essential amino acid
an amino acid that an organism cannot make itself and must be obtained from food
the removal of waste materials from the body (NOT the digestive system...that's egestion)
located outside of a cell
fat-soluble vitamin
a vitamin that is soluble in fats (duh)
unabsorbed substances, water, bacteria, that has been concentrated in the colon
A substance in fruits and vegetables that cannot be digested, but helps to keep the feces soft for easier movement down the colon
A simple sugar, how the entire body uses complex carbs as energy, the body's main energy source
Glucose is stored as glycogen in the liver and muscles, polysaccharide made of glucoses linked together
A state where the environment is maintained such that cell activity is possible
A pancreatic hormone that lowers glucose levels in blood
An organ that filters metabolic waste, excess minerals out of blood and forms urea (see urea)
Any type of fat, grease, or oil. A lipid functions as a storage form of energy and is used to form membranes.
Internal respiratory organ made up of branches of alveoli where carbon dioxide and oxygen are diffused from alveoli to the bloodstream (through capillaries)
A disaccharide formed when two units of glucose are linked-it is digested by the enzyme maltase
Metabolic waste
Any type of waste not used after a metabolic reaction-in human, it is CO2 and water
Any element/inorganic compound formed by natural geologic processes and is required for normal cell functioning
The simplest carbohydrate-i.e. glucose
An element with a role in metabolism that no other element fills
Waves of contraction and relaxation in tubular or saclike organs
An entrance to the esophagus and trachea from the mouth
Chain of covalently linked sugar units (i.e. cellulose, starch, glycogen), carbohydrate
Organic compound of one or more polypeptide chains (folded and twisted)
Saturated fat
A fat with single covalent bonds between its carbons-it stays solid at room temperature, and is the fat that can cause harm by clogging arteries, etc. (it is harder to eliminate)
Unsaturated fat
A fat that is liquid at room temperature, with double bonds-it does not cause as much harm as saturated fat
The chemical substance taken out of blood by the kidneys. Depending on the person's water level, it will be mixed with some amount of water to form urine
one of two tubes that bring urine from the kidneys to the urinary bladder
A tube that conducts urine from the bladder to an opening on the outside of the body
Urinary bladder

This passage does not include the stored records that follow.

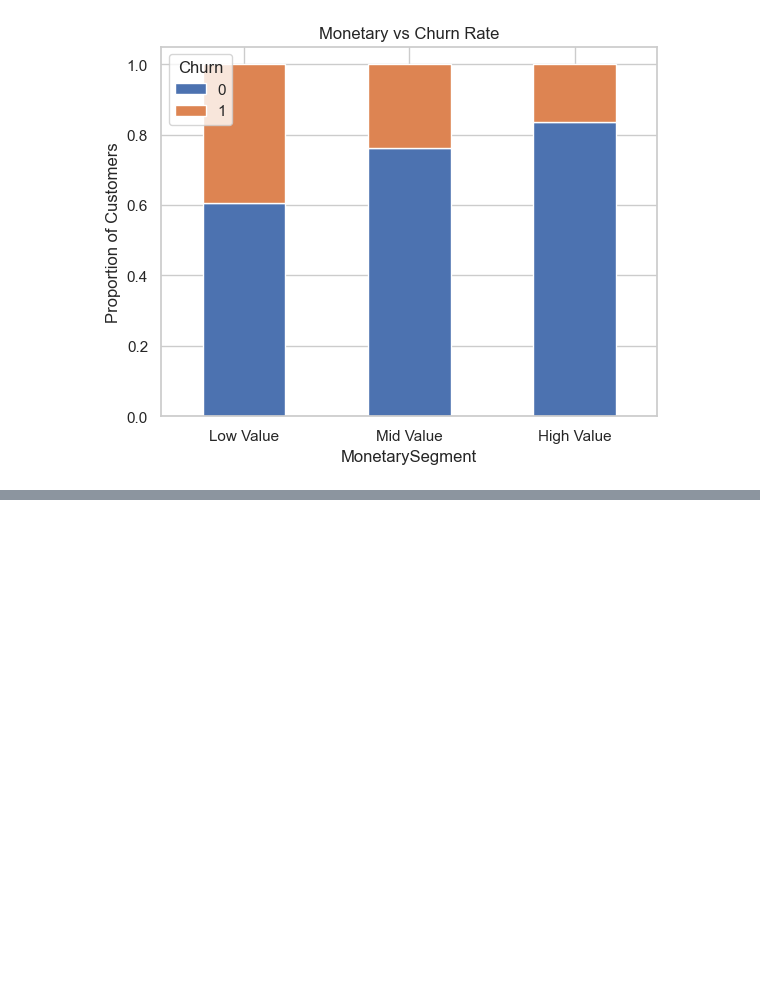
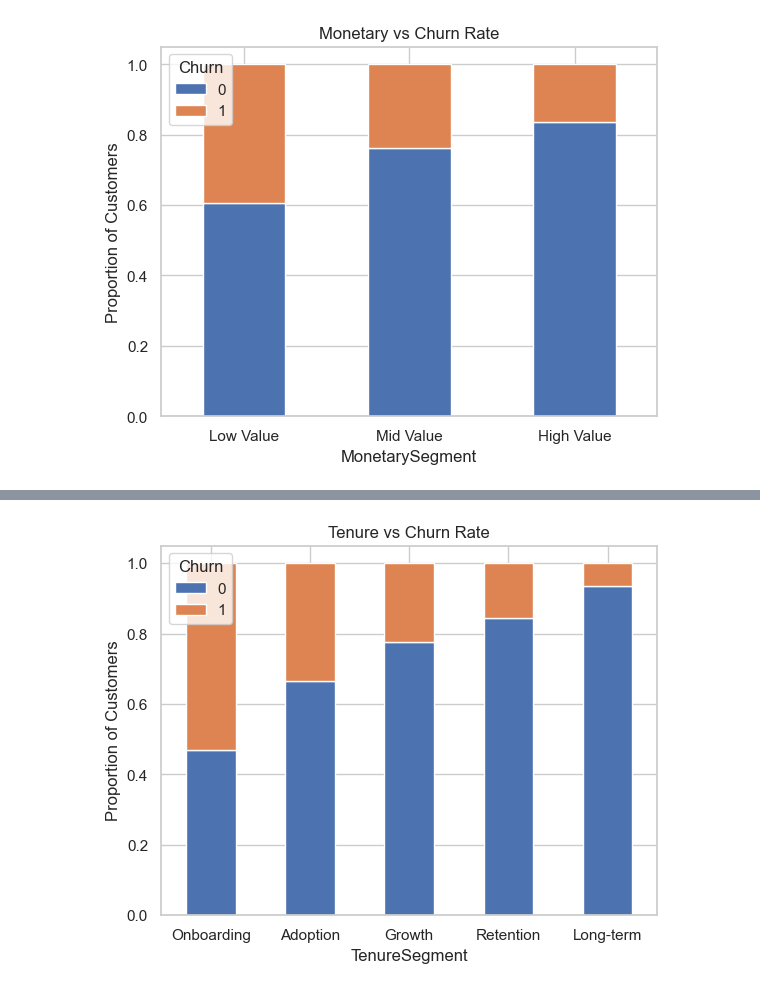
Before and after one commit to busraauz/ai-journey-bootcamp, a Jupyter notebook: week1/day7-telco-customer/notebook.ipynb, the cells around one changed output, grey strips where cells are left out. Cells and saved outputs as stored; diff of their text form; code cells hidden in the pictures; blank space fills up the shorter version.

```diff
--- a/week1/day7-telco-customer/notebook.ipynb
+++ b/week1/day7-telco-customer/notebook.ipynb
@@ -257,0 +264,18 @@ plt.show()
+# %%
+tenure_segment = df.copy()
+tenure_segment["TenureSegment"] = pd.qcut(
+    tenure_segment["tenure"],
+    q=5,
+    labels=["Onboarding", "Adoption", "Growth", "Retention", "Long-term"]
+
+)
+
+tenure_segment = tenure_segment.groupby("TenureSegment", observed=False)["Churn"].value_counts(normalize=True).unstack(fill_value=0)
+tenure_segment.plot(kind="bar", stacked=True)
+
+plt.title("Tenure vs Churn Rate")
+plt.ylabel('Proportion of Customers')
+plt.xticks(rotation=360)
+plt.show()
+# %% [output]
+[figure, added]
```
Also changed, not shown: parts of 16 cells of this notebook.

The sac where urine is stored before being excreted
An organic substance that an organism requires in small amounts for metabolism but generally cannot make itself
Water-soluble vitamin
A vitamin soluble in water